• [Your goal]:
Gather each line containing the string "table" from these entries.

[Before-and-after page screenshots]
>>>
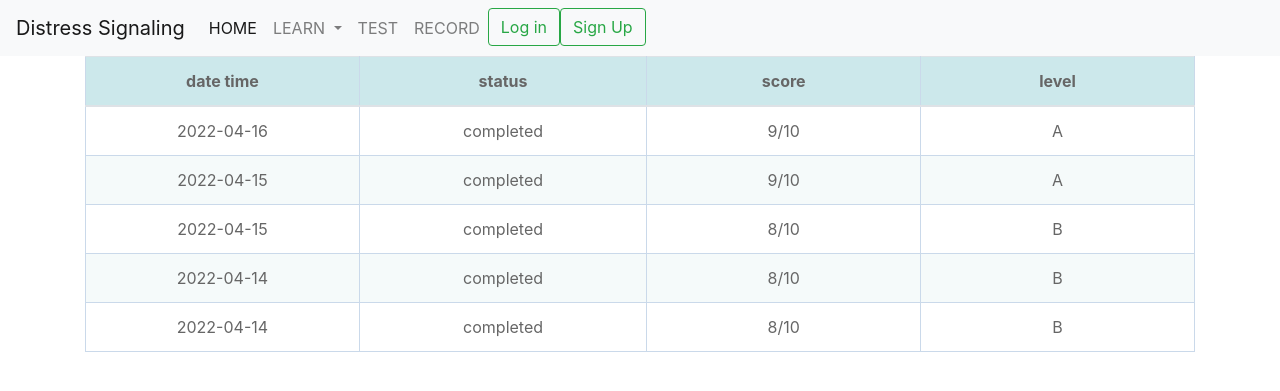
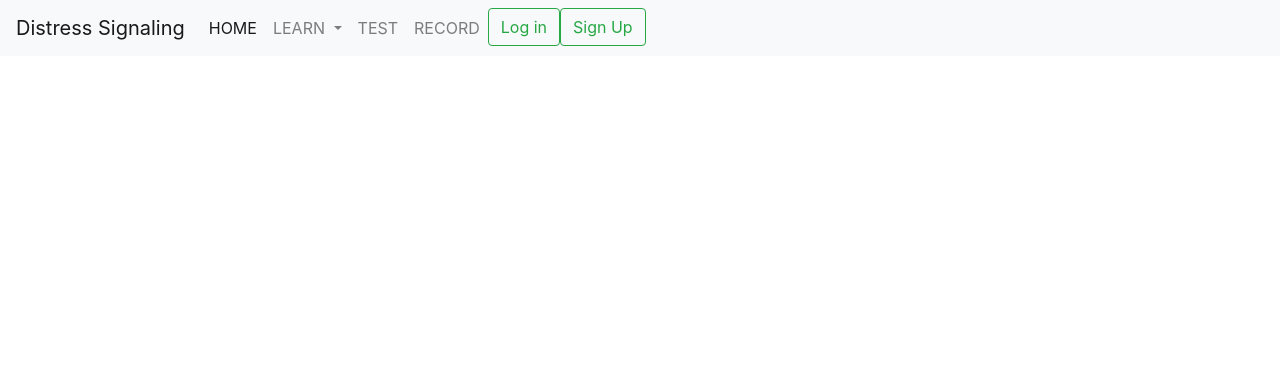
Before and after one commit to UnicornoftheSea99/DistressSignaling, a Flask app: template templates/record.html in a window 1280 px wide. Shown: the top 391 px of the page. Run offline with Flask 2, Linux system fonts and the light colour scheme; the template is opened without the code that fills it: most values are stand-ins (such as "Sample title", 1, 10 or a date in 2020); some libraries are stand-ins or nearby versions.

Commit message:
updated record.html

```diff
--- a/templates/record.html
+++ b/templates/record.html
@@ -6,7 +6,10 @@
 {{ super() }}
 
 <head>
-    <title></title>
+    <script type="text/javascript" src="{{ url_for('static', filename = 'record.js') }}"></script>
+    <script>
+        let activity = {{activity|tojson}}
+    </script>
     <style type="text/css">
         table
         {
@@ -36,99 +39,7 @@
     </style>
 </head>
 <body>
-    <table width="90%" class="table">
-{#        <caption>#}
-{#            <h2>#}
-{#                Previous Testing Record</h2>#}
-{#        </caption>#}
-        <thead>
-            <tr>
-                <th>
-                    date time
-                </th>
-                <th>
-                    status
-                </th>
-                <th>
-                    score
-                </th>
-                <th>
-                    level
-                </th>
-            </tr>
-        </thead>
-        <tr>
-            <td>
-                2022-04-16
-            </td>
-            <td>
-                completed
-            </td>
-            <td>
-                9/10
-            </td>
-            <td>
-                A
-            </td>
-        </tr>
-        <tr>
-            <td>
-                2022-04-15
-            </td>
-            <td>
-                completed
-            </td>
-            <td>
-                9/10
-            </td>
-            <td>
-                A
-            </td>
-        </tr>
-        <tr>
-            <td>
-                2022-04-15
-            </td>
-            <td>
-                completed
-            </td>
-            <td>
-                8/10
-            </td>
-            <td>
-                B
-            </td>
-        </tr>
-        <tr>
-            <td>
-                2022-04-14
-            </td>
-            <td>
-                completed
-            </td>
-            <td>
-                8/10
-            </td>
-            <td>
-                B
-            </td>
-        </tr>
-        <tr>
-            <td>
-                2022-04-14
-            </td>
-            <td>
-                completed
-            </td>
-            <td>
-                8/10
-            </td>
-            <td>
-                B
-            </td>
-        </tr>
-
-    </table>
+    <div id = "activity_record" class = "row"></div>
 </body>
 
 {% endblock content %}
```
<<<
• [Solution]:
         table
-    <table width="90%" class="table">
-    </table>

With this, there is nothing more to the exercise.